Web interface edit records
============================================================

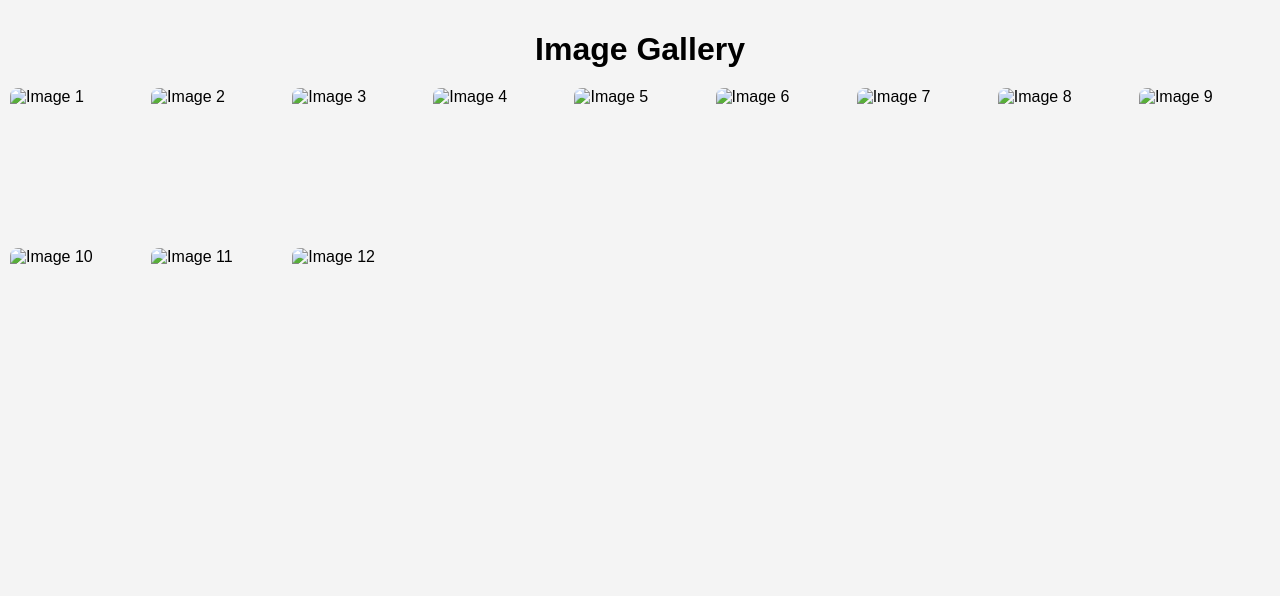
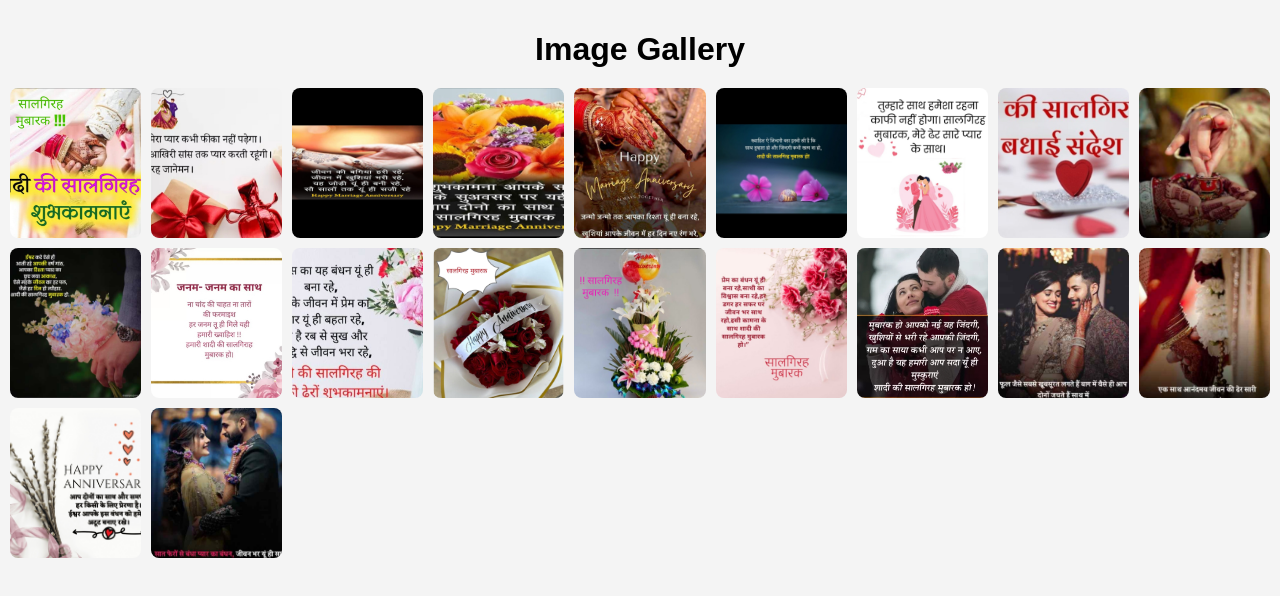
Before and after one commit to movietimedotcom/sharestatus, a plain HTML site: page languages/Hindi/anniversary.html in a window 1280 px wide. Drawn offline with Linux system fonts and the light colour scheme.

Commit message:
Update anniversary.html

```diff
--- a/languages/Hindi/anniversary.html
+++ b/languages/Hindi/anniversary.html
@@ -66,18 +66,26 @@
 
   <h1>Image Gallery</h1>
   <div class="gallery">
-    <img src="images//img1.jpg" alt="Image 1">
-    <img src="images/Goodmng/img2.jpg" alt="Image 2">
-    <img src="images/Goodmng/img3.jpg" alt="Image 3">
-    <img src="images/Goodmng/img4.jpg" alt="Image 4">
-    <img src="images/Goodmng/img5.jpg" alt="Image 5">
-    <img src="images/Goodmng/img6.jpg" alt="Image 6">
-     <img src="images/Goodmng/img7.jpg" alt="Image 7">
-     <img src="images/Goodmng/img8.jpg" alt="Image 8">
-     <img src="images/Goodmng/img9.jpg" alt="Image 9">
-     <img src="images/Goodmng/img10.jpg" alt="Image 10">
-     <img src="images/Goodmng/img11.jpg" alt="Image 11">
-     <img src="images/Goodmng/img12.jpg" alt="Image 12">
+    <img src="images/anniversary/img1.jpg" alt="Image 1">
+    <img src="images/anniversary/img2.jpg" alt="Image 2">
+    <img src="images/anniversary/img3.jpg" alt="Image 3">
+    <img src="images/anniversary/img4.jpg" alt="Image 4">
+    <img src="images/anniversary/img5.jpg" alt="Image 5">
+    <img src="images/anniversary/img6.jpg" alt="Image 6">
+     <img src="images/anniversary/img7.jpg" alt="Image 7">
+     <img src="images/anniversary/img8.jpg" alt="Image 8">
+     <img src="images/anniversary/img9.jpg" alt="Image 9">
+     <img src="images/anniversary/img10.jpg" alt="Image 10">
+     <img src="images/anniversary/img11.jpg" alt="Image 11">
+     <img src="images/anniversary/img12.jpg" alt="Image 12">
+    <img src="images/anniversary/img13.jpg" alt="Image 13">
+    <img src="images/anniversary/img14.jpg" alt="Image 14">
+    <img src="images/anniversary/img15.jpg" alt="Image 15">
+    <img src="images/anniversary/img16.jpg" alt="Image 16">
+     <img src="images/anniversary/img17.jpg" alt="Image 17">
+    <img src="images/anniversary/img18.jpg" alt="Image 18">
+    <img src="images/anniversary/img19.jpg" alt="Image 19">
+    <img src="images/anniversary/img20.jpg" alt="Image 20">
   </div>
 
   <!-- Modal -->
```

============================================================

* Exercise: Write out the data word for word. Any picture is to be skipped.

* Exercise output:
Before and after one commit to movietimedotcom/sharestatus, a plain HTML site: page languages/Hindi/anniversary.html in a window 1280 px wide. Drawn offline with Linux system fonts and the light colour scheme.

Commit message:
Update anniversary.html

```diff
--- a/languages/Hindi/anniversary.html
+++ b/languages/Hindi/anniversary.html
@@ -66,18 +66,26 @@
 
   <h1>Image Gallery</h1>
   <div class="gallery">
-    <img src="images//img1.jpg" alt="Image 1">
-    <img src="images/Goodmng/img2.jpg" alt="Image 2">
-    <img src="images/Goodmng/img3.jpg" alt="Image 3">
-    <img src="images/Goodmng/img4.jpg" alt="Image 4">
-    <img src="images/Goodmng/img5.jpg" alt="Image 5">
-    <img src="images/Goodmng/img6.jpg" alt="Image 6">
-     <img src="images/Goodmng/img7.jpg" alt="Image 7">
-     <img src="images/Goodmng/img8.jpg" alt="Image 8">
-     <img src="images/Goodmng/img9.jpg" alt="Image 9">
-     <img src="images/Goodmng/img10.jpg" alt="Image 10">
-     <img src="images/Goodmng/img11.jpg" alt="Image 11">
-     <img src="images/Goodmng/img12.jpg" alt="Image 12">
+    <img src="images/anniversary/img1.jpg" alt="Image 1">
+    <img src="images/anniversary/img2.jpg" alt="Image 2">
+    <img src="images/anniversary/img3.jpg" alt="Image 3">
+    <img src="images/anniversary/img4.jpg" alt="Image 4">
+    <img src="images/anniversary/img5.jpg" alt="Image 5">
+    <img src="images/anniversary/img6.jpg" alt="Image 6">
+     <img src="images/anniversary/img7.jpg" alt="Image 7">
+     <img src="images/anniversary/img8.jpg" alt="Image 8">
+     <img src="images/anniversary/img9.jpg" alt="Image 9">
+     <img src="images/anniversary/img10.jpg" alt="Image 10">
+     <img src="images/anniversary/img11.jpg" alt="Image 11">
+     <img src="images/anniversary/img12.jpg" alt="Image 12">
+    <img src="images/anniversary/img13.jpg" alt="Image 13">
+    <img src="images/anniversary/img14.jpg" alt="Image 14">
+    <img src="images/anniversary/img15.jpg" alt="Image 15">
+    <img src="images/anniversary/img16.jpg" alt="Image 16">
+     <img src="images/anniversary/img17.jpg" alt="Image 17">
+    <img src="images/anniversary/img18.jpg" alt="Image 18">
+    <img src="images/anniversary/img19.jpg" alt="Image 19">
+    <img src="images/anniversary/img20.jpg" alt="Image 20">
   </div>
 
   <!-- Modal -->
```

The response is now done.